### YOUR OBJECTIVE
Return the entries below in their exact form, leaving the pictures out.

^^^^^^^^

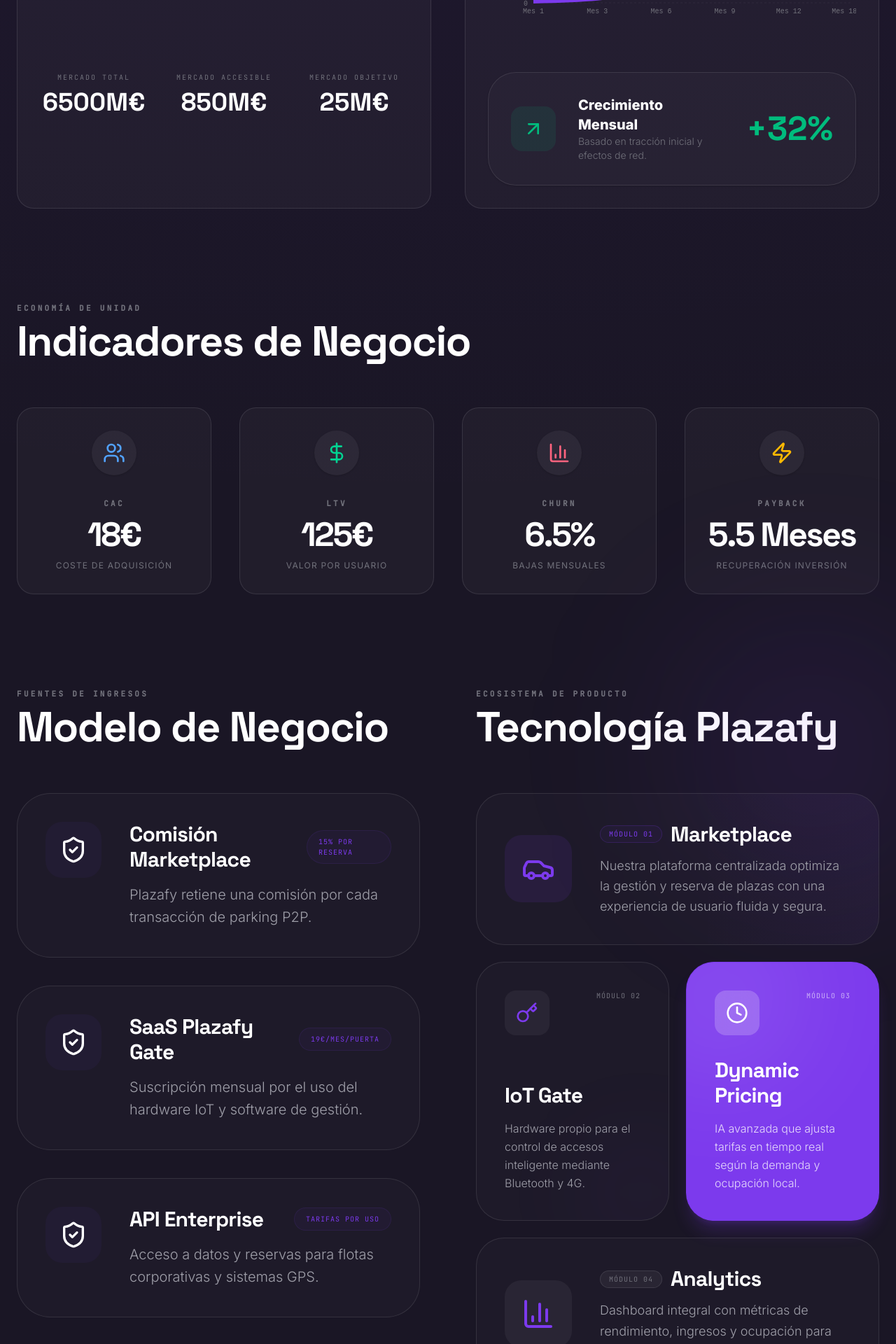
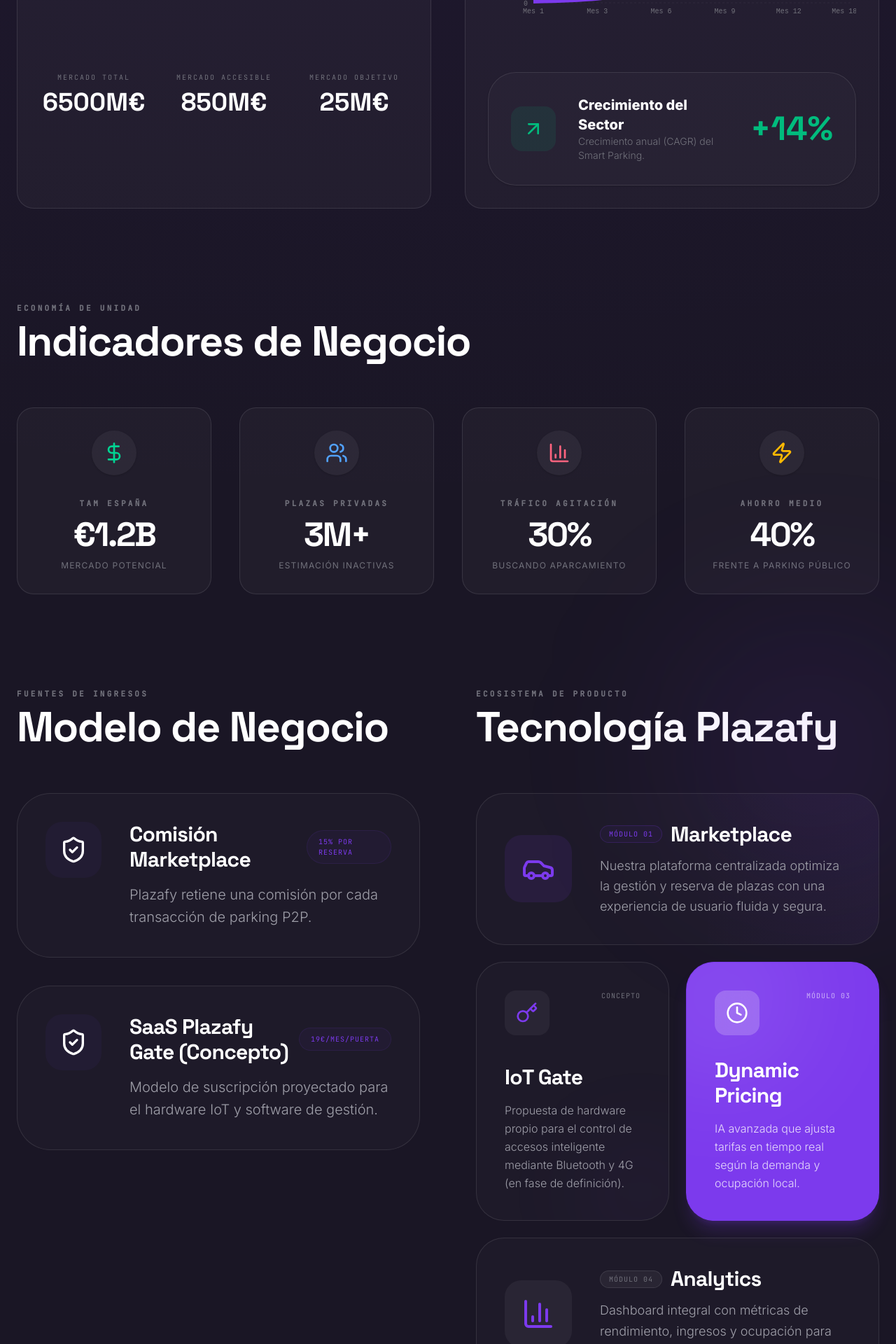
Before and after one commit to marcogugliandolo/Plazafy_Informes, a React (Vite) app: page / in a window 1280 px wide. Shown: the part 2000-3920 px from the top of the page at 70% size. Built offline with nearby package versions, Linux system fonts and the light colour scheme.

Commit message:
feat: Refine viability indicators and metrics
Update sector growth metric and description.
Adjust problem statement to reflect more precise time loss and technical term for "cruising".
Clarify competitive advantage statement.

```diff
--- a/src/App.tsx
+++ b/src/App.tsx
@@ -282,10 +282,10 @@
                         <ArrowUpRight className="text-emerald-500" size={32} />
                       </div>
                       <div>
-                        <div className="text-xl font-black text-white">Crecimiento Mensual</div>
-                        <div className="text-sm text-zinc-500 font-light">Basado en tracción inicial y efectos de red.</div>
+                        <div className="text-xl font-black text-white">Crecimiento del Sector</div>
+                        <div className="text-sm text-zinc-500 font-light">Crecimiento anual (CAGR) del Smart Parking.</div>
                       </div>
-                      <div className="ml-auto text-5xl font-display font-black text-emerald-500">+32%</div>
+                      <div className="ml-auto text-5xl font-display font-black text-emerald-500">+14%</div>
                     </div>
                   </div>
                 </div>
@@ -300,10 +300,10 @@
 
                 <div className="grid grid-cols-2 md:grid-cols-4 gap-10">
                   {[
-                    { label: 'CAC', value: '18€', sub: 'Coste de Adquisición', icon: Users, color: 'text-blue-400' },
-                    { label: 'LTV', value: '125€', sub: 'Valor por Usuario', icon: DollarSign, color: 'text-emerald-400' },
-                    { label: 'Churn', value: '6.5%', sub: 'Bajas Mensuales', icon: BarChart3, color: 'text-rose-400' },
-                    { label: 'Payback', value: '5.5 Meses', sub: 'Recuperación Inversión', icon: Zap, color: 'text-amber-400' },
+                    { label: 'TAM España', value: '€1.2B', sub: 'Mercado Potencial', icon: DollarSign, color: 'text-emerald-400' },
+                    { label: 'Plazas Privadas', value: '3M+', sub: 'Estimación Inactivas', icon: Users, color: 'text-blue-400' },
+                    { label: 'Tráfico Agitación', value: '30%', sub: 'Buscando Aparcamiento', icon: BarChart3, color: 'text-rose-400' },
+                    { label: 'Ahorro Medio', value: '40%', sub: 'Frente a Parking Público', icon: Zap, color: 'text-amber-400' },
                   ].map((kpi, i) => (
                     <motion.div
                       key={kpi.label}
@@ -333,8 +333,7 @@
                   <div className="space-y-10">
                     {[
                       { title: 'Comisión Marketplace', desc: 'Plazafy retiene una comisión por cada transacción de parking P2P.', price: '15% por reserva' },
-                      { title: 'SaaS Plazafy Gate', desc: 'Suscripción mensual por el uso del hardware IoT y software de gestión.', price: '19€/mes/puerta' },
-                      { title: 'API Enterprise', desc: 'Acceso a datos y reservas para flotas corporativas y sistemas GPS.', price: 'Tarifas por uso' },
+                      { title: 'SaaS Plazafy Gate (Concepto)', desc: 'Modelo de suscripción proyectado para el hardware IoT y software de gestión.', price: '19€/mes/puerta' },
                     ].map((item, i) => (
                       <div key={i} className="flex gap-10 p-10 rounded-[3rem] border border-white/10 bg-white/2 hover:border-brand-accent/50 transition-all group hover:bg-white/5">
                         <div className="w-20 h-20 rounded-3xl bg-brand-accent/5 flex items-center justify-center shrink-0 group-hover:bg-brand-accent group-hover:text-white transition-colors">
@@ -382,11 +381,11 @@
                         <div className="w-16 h-16 rounded-2xl bg-white/5 flex items-center justify-center group-hover:bg-brand-accent/10 transition-colors">
                           <Key className="text-brand-accent" size={32} />
                         </div>
-                        <div className="text-[10px] font-mono text-zinc-500 uppercase tracking-widest">MÓDULO 02</div>
+                        <div className="text-[10px] font-mono text-zinc-500 uppercase tracking-widest">CONCEPTO</div>
                       </div>
                       <div className="relative z-10">
                         <h3 className="text-3xl font-display font-bold tracking-tight text-white mb-4">IoT Gate</h3>
-                        <p className="text-zinc-400 font-light leading-relaxed">Hardware propio para el control de accesos inteligente mediante Bluetooth y 4G.</p>
+                        <p className="text-zinc-400 font-light leading-relaxed">Propuesta de hardware propio para el control de accesos inteligente mediante Bluetooth y 4G (en fase de definición).</p>
                       </div>
                       <div className="absolute -bottom-10 -right-10 w-40 h-40 bg-brand-accent/5 blur-3xl rounded-full"></div>
                     </div>
--- a/src/components/ViabilityAssessment.tsx
+++ b/src/components/ViabilityAssessment.tsx
@@ -64,7 +64,7 @@
             <div className="grid grid-cols-1 md:grid-cols-2 gap-12">
               <div className="space-y-6">
                 <p className="text-zinc-400 text-lg font-light leading-relaxed">
-                  En ciudades como Madrid o Barcelona, un conductor promedio pierde <span className="text-white font-bold">1.200 horas</span> de su vida buscando aparcamiento. Este fenómeno, conocido como "cruising", es responsable de una ineficiencia masiva en la movilidad urbana.
+                  En ciudades como Madrid o Barcelona, un conductor promedio pierde <span className="text-white font-bold">hasta 90 horas al año</span> buscando aparcamiento. Este fenómeno, conocido técnicamente como "tráfico de agitación", es responsable de una ineficiencia masiva en la movilidad urbana.
                 </p>
                 <div className="p-6 rounded-3xl bg-white/2 border border-white/10">
                   <div className="flex items-center gap-3 mb-4">
@@ -168,9 +168,9 @@
             </div>
             <div className="grid grid-cols-1 lg:grid-cols-5 gap-12 items-center">
               <div className="lg:col-span-3 space-y-8">
-                <h3 className="text-5xl font-display font-black leading-[0.9] text-white">Tecnología IoT Propia y Alquiler entre Particulares</h3>
+                <h3 className="text-5xl font-display font-black leading-[0.9] text-white">Concepto IoT y Alquiler entre Particulares</h3>
                 <p className="text-zinc-400 text-lg font-light leading-relaxed">
-                  A diferencia de los agregadores tradicionales, Plazafy no solo lista plazas; las <span className="text-white font-bold">habilita digitalmente</span>. Nuestro hardware "Plazafy Gate" permite el acceso seguro vía Bluetooth/4G, eliminando la fricción de la entrega de llaves físicas.
+                  A diferencia de los agregadores tradicionales, Plazafy proyecta no solo listar plazas, sino <span className="text-white font-bold">habilitarlas digitalmente</span>. Nuestra propuesta de hardware "Plazafy Gate" (en fase conceptual) permitiría el acceso seguro vía Bluetooth/4G, eliminando la fricción de la entrega de llaves físicas.
                 </p>
                 <div className="flex flex-wrap gap-4">
                   <div className="flex items-center gap-2 px-5 py-2 bg-white/5 rounded-full border border-white/10 text-xs font-mono text-zinc-400">
```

^^^^^^^^

### RESULT FOR THIS EXERCISE
Before and after one commit to marcogugliandolo/Plazafy_Informes, a React (Vite) app: page / in a window 1280 px wide. Shown: the part 2000-3920 px from the top of the page at 70% size. Built offline with nearby package versions, Linux system fonts and the light colour scheme.

Commit message:
feat: Refine viability indicators and metrics
Update sector growth metric and description.
Adjust problem statement to reflect more precise time loss and technical term for "cruising".
Clarify competitive advantage statement.

```diff
--- a/src/App.tsx
+++ b/src/App.tsx
@@ -282,10 +282,10 @@
                         <ArrowUpRight className="text-emerald-500" size={32} />
                       </div>
                       <div>
-                        <div className="text-xl font-black text-white">Crecimiento Mensual</div>
-                        <div className="text-sm text-zinc-500 font-light">Basado en tracción inicial y efectos de red.</div>
+                        <div className="text-xl font-black text-white">Crecimiento del Sector</div>
+                        <div className="text-sm text-zinc-500 font-light">Crecimiento anual (CAGR) del Smart Parking.</div>
                       </div>
-                      <div className="ml-auto text-5xl font-display font-black text-emerald-500">+32%</div>
+                      <div className="ml-auto text-5xl font-display font-black text-emerald-500">+14%</div>
                     </div>
                   </div>
                 </div>
@@ -300,10 +300,10 @@
 
                 <div className="grid grid-cols-2 md:grid-cols-4 gap-10">
                   {[
-                    { label: 'CAC', value: '18€', sub: 'Coste de Adquisición', icon: Users, color: 'text-blue-400' },
-                    { label: 'LTV', value: '125€', sub: 'Valor por Usuario', icon: DollarSign, color: 'text-emerald-400' },
-                    { label: 'Churn', value: '6.5%', sub: 'Bajas Mensuales', icon: BarChart3, color: 'text-rose-400' },
-                    { label: 'Payback', value: '5.5 Meses', sub: 'Recuperación Inversión', icon: Zap, color: 'text-amber-400' },
+                    { label: 'TAM España', value: '€1.2B', sub: 'Mercado Potencial', icon: DollarSign, color: 'text-emerald-400' },
+                    { label: 'Plazas Privadas', value: '3M+', sub: 'Estimación Inactivas', icon: Users, color: 'text-blue-400' },
+                    { label: 'Tráfico Agitación', value: '30%', sub: 'Buscando Aparcamiento', icon: BarChart3, color: 'text-rose-400' },
+                    { label: 'Ahorro Medio', value: '40%', sub: 'Frente a Parking Público', icon: Zap, color: 'text-amber-400' },
                   ].map((kpi, i) => (
                     <motion.div
                       key={kpi.label}
@@ -333,8 +333,7 @@
                   <div className="space-y-10">
                     {[
                       { title: 'Comisión Marketplace', desc: 'Plazafy retiene una comisión por cada transacción de parking P2P.', price: '15% por reserva' },
-                      { title: 'SaaS Plazafy Gate', desc: 'Suscripción mensual por el uso del hardware IoT y software de gestión.', price: '19€/mes/puerta' },
-                      { title: 'API Enterprise', desc: 'Acceso a datos y reservas para flotas corporativas y sistemas GPS.', price: 'Tarifas por uso' },
+                      { title: 'SaaS Plazafy Gate (Concepto)', desc: 'Modelo de suscripción proyectado para el hardware IoT y software de gestión.', price: '19€/mes/puerta' },
                     ].map((item, i) => (
                       <div key={i} className="flex gap-10 p-10 rounded-[3rem] border border-white/10 bg-white/2 hover:border-brand-accent/50 transition-all group hover:bg-white/5">
                         <div className="w-20 h-20 rounded-3xl bg-brand-accent/5 flex items-center justify-center shrink-0 group-hover:bg-brand-accent group-hover:text-white transition-colors">
@@ -382,11 +381,11 @@
                         <div className="w-16 h-16 rounded-2xl bg-white/5 flex items-center justify-center group-hover:bg-brand-accent/10 transition-colors">
                           <Key className="text-brand-accent" size={32} />
                         </div>
-                        <div className="text-[10px] font-mono text-zinc-500 uppercase tracking-widest">MÓDULO 02</div>
+                        <div className="text-[10px] font-mono text-zinc-500 uppercase tracking-widest">CONCEPTO</div>
                       </div>
                       <div className="relative z-10">
                         <h3 className="text-3xl font-display font-bold tracking-tight text-white mb-4">IoT Gate</h3>
-                        <p className="text-zinc-400 font-light leading-relaxed">Hardware propio para el control de accesos inteligente mediante Bluetooth y 4G.</p>
+                        <p className="text-zinc-400 font-light leading-relaxed">Propuesta de hardware propio para el control de accesos inteligente mediante Bluetooth y 4G (en fase de definición).</p>
                       </div>
                       <div className="absolute -bottom-10 -right-10 w-40 h-40 bg-brand-accent/5 blur-3xl rounded-full"></div>
                     </div>
--- a/src/components/ViabilityAssessment.tsx
+++ b/src/components/ViabilityAssessment.tsx
@@ -64,7 +64,7 @@
             <div className="grid grid-cols-1 md:grid-cols-2 gap-12">
               <div className="space-y-6">
                 <p className="text-zinc-400 text-lg font-light leading-relaxed">
-                  En ciudades como Madrid o Barcelona, un conductor promedio pierde <span className="text-white font-bold">1.200 horas</span> de su vida buscando aparcamiento. Este fenómeno, conocido como "cruising", es responsable de una ineficiencia masiva en la movilidad urbana.
+                  En ciudades como Madrid o Barcelona, un conductor promedio pierde <span className="text-white font-bold">hasta 90 horas al año</span> buscando aparcamiento. Este fenómeno, conocido técnicamente como "tráfico de agitación", es responsable de una ineficiencia masiva en la movilidad urbana.
                 </p>
                 <div className="p-6 rounded-3xl bg-white/2 border border-white/10">
                   <div className="flex items-center gap-3 mb-4">
@@ -168,9 +168,9 @@
             </div>
             <div className="grid grid-cols-1 lg:grid-cols-5 gap-12 items-center">
               <div className="lg:col-span-3 space-y-8">
-                <h3 className="text-5xl font-display font-black leading-[0.9] text-white">Tecnología IoT Propia y Alquiler entre Particulares</h3>
+                <h3 className="text-5xl font-display font-black leading-[0.9] text-white">Concepto IoT y Alquiler entre Particulares</h3>
                 <p className="text-zinc-400 text-lg font-light leading-relaxed">
-                  A diferencia de los agregadores tradicionales, Plazafy no solo lista plazas; las <span className="text-white font-bold">habilita digitalmente</span>. Nuestro hardware "Plazafy Gate" permite el acceso seguro vía Bluetooth/4G, eliminando la fricción de la entrega de llaves físicas.
+                  A diferencia de los agregadores tradicionales, Plazafy proyecta no solo listar plazas, sino <span className="text-white font-bold">habilitarlas digitalmente</span>. Nuestra propuesta de hardware "Plazafy Gate" (en fase conceptual) permitiría el acceso seguro vía Bluetooth/4G, eliminando la fricción de la entrega de llaves físicas.
                 </p>
                 <div className="flex flex-wrap gap-4">
                   <div className="flex items-center gap-2 px-5 py-2 bg-white/5 rounded-full border border-white/10 text-xs font-mono text-zinc-400">
```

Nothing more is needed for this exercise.